Kelvin plans to extend his FP&A capabilities to the area of ESG (environmental, social and governance) in order to keep pace with the rapid changes in the world. “The pandemic sent shock waves of change to the way people live their lives, but if we look at a macro level far into the future, ESG is going to continue to dominate conversations between governments and countries and between companies and industries in economies,” he said. “FP&A is by nature a forward-looking discipline, and a primary focus of ESG is the future. As an FP&A and accounting professional, I believe I have role to play in helping my country shape and achieve its ESG objectives.”
Kelvin said he will also continue advocating for FP&A to be added as a core skill for accountants. He believes that at the pace the world is moving, professional, accurate and flexible financial planning are key to business and financial success. “With digital technologies making advances on a daily basis, FP&A is undoubtedly a key skill for accountants of the future to have,” said Kelvin.

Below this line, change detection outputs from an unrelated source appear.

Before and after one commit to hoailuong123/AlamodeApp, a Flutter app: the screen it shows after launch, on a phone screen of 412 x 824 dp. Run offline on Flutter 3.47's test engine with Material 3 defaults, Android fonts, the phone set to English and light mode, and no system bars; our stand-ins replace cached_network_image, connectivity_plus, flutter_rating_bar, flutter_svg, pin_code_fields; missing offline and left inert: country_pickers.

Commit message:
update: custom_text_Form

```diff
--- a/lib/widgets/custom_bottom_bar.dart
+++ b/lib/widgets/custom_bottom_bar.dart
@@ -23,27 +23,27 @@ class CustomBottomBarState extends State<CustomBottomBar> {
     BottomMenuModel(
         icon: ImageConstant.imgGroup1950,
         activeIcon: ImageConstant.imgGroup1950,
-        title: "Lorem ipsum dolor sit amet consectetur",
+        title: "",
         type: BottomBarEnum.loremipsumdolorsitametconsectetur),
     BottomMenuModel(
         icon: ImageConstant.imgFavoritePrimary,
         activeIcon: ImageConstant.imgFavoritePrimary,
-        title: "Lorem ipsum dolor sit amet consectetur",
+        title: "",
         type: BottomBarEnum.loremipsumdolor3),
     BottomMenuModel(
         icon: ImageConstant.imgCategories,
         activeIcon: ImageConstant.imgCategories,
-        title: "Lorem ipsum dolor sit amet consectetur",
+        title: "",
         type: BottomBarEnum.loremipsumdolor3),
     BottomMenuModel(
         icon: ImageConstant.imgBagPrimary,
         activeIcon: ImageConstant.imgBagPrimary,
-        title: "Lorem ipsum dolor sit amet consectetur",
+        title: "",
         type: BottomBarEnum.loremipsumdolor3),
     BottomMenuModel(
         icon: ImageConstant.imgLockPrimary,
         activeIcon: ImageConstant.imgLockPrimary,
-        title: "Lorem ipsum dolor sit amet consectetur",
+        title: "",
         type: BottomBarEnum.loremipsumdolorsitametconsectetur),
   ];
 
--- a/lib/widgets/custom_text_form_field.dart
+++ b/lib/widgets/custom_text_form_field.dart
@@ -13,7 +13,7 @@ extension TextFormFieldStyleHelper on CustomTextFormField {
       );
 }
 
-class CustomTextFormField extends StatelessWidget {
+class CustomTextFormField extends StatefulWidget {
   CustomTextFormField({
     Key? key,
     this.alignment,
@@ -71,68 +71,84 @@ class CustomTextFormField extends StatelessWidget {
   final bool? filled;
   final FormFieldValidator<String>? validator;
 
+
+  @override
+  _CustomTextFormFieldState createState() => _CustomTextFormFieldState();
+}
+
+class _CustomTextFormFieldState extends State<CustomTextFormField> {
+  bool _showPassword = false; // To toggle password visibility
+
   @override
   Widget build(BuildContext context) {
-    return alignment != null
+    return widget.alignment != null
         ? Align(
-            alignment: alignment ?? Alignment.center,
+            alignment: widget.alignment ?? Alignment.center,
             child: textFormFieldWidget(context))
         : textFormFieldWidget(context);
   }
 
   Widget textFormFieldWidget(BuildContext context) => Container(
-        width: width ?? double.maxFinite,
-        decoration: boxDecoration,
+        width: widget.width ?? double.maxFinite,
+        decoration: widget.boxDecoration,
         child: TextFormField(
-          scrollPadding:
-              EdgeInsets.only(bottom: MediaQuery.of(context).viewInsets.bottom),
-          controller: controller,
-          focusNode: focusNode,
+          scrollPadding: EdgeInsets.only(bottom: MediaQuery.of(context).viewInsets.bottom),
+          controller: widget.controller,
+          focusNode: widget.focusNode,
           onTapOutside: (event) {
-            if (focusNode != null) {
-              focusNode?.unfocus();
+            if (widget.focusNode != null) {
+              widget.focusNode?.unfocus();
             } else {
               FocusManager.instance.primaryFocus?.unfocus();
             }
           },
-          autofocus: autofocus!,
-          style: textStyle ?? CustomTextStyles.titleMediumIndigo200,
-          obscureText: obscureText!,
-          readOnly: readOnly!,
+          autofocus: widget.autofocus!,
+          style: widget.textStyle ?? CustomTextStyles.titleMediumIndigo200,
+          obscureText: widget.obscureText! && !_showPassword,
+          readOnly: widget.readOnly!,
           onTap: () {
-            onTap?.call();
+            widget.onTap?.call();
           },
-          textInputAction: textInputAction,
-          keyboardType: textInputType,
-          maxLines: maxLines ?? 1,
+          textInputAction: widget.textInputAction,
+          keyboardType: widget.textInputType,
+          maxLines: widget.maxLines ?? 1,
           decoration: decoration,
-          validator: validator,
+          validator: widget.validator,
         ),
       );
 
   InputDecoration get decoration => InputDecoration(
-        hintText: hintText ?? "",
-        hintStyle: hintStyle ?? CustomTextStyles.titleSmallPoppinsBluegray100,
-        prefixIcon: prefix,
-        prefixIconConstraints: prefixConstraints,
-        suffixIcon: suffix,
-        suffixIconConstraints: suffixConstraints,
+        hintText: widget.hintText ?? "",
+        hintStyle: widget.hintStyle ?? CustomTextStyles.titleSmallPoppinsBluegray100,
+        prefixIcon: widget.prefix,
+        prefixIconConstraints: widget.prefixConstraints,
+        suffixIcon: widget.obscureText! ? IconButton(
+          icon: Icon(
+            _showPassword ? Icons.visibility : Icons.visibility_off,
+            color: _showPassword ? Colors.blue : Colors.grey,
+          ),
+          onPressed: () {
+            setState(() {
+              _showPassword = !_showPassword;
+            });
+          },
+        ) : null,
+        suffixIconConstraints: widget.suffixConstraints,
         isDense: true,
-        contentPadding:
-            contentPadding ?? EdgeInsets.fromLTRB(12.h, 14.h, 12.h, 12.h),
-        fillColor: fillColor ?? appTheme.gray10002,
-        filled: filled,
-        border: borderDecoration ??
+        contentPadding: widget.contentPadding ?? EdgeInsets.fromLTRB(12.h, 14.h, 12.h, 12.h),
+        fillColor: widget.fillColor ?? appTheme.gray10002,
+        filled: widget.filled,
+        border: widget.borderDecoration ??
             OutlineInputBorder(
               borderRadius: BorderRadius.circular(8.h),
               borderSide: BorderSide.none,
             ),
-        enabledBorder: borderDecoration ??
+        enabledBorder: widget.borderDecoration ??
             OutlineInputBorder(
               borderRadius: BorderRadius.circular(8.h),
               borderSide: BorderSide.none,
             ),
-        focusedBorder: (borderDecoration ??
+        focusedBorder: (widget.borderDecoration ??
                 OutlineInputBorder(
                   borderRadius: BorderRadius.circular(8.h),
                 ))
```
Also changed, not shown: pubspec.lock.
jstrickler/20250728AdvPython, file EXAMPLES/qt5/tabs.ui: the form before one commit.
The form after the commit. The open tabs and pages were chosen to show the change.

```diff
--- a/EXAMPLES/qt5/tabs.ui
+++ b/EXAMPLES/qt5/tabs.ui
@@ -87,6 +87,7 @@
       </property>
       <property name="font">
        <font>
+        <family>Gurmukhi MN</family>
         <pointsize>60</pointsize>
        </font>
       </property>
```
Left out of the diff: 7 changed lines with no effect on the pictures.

Testing his FP&A skills
Kelvin came across the FPAC credential when he was researching professional qualifications for FP&A. Because he felt this was a discipline that would expand very quickly, he wanted to solidify his skills in a structural and academic way, which included formally testing his knowledge in the area.
The courses for the FPAC credential were something Kelvin said he found to be well balanced. There were areas he had not come across directly, either from other credentials or through his work, that looked interesting, so he decided to embark on the FPAC journey. And he’s glad he did.
“The FPAC program provided me with new perspectives on some areas of FP&A,” he said. “A good example is, in the areas of forecasting, the preparation materials provided good tips and strategies in obtaining and refining inputs from different experts and specialists. These soft skills have added value to what I do professionally. I also acquired different ways of modelling, which were valuable additions to my toolbox.” Kelvin added that knowing he holds a professional qualification in a specialized area provides him with the confidence to push himself further in his career.
Would he recommend the FPAC to others? “Absolutely.” Kelvin said he would encourage anyone with a serious interest in pursuing a career in FP&A to earn the FPAC credential. “First and foremost, every learning opportunity is an enriching experience, and I have already made use of some of the skills that I have acquired from the FPAC program,” he said. “The credential is a recognition of what you know and your experience in the field of FP&A, and if you hold other accounting and finance credentials too, it’s evidence that you have a multi-dimensional set of skills to tackle the many challenges faced by today’s finance professionals.”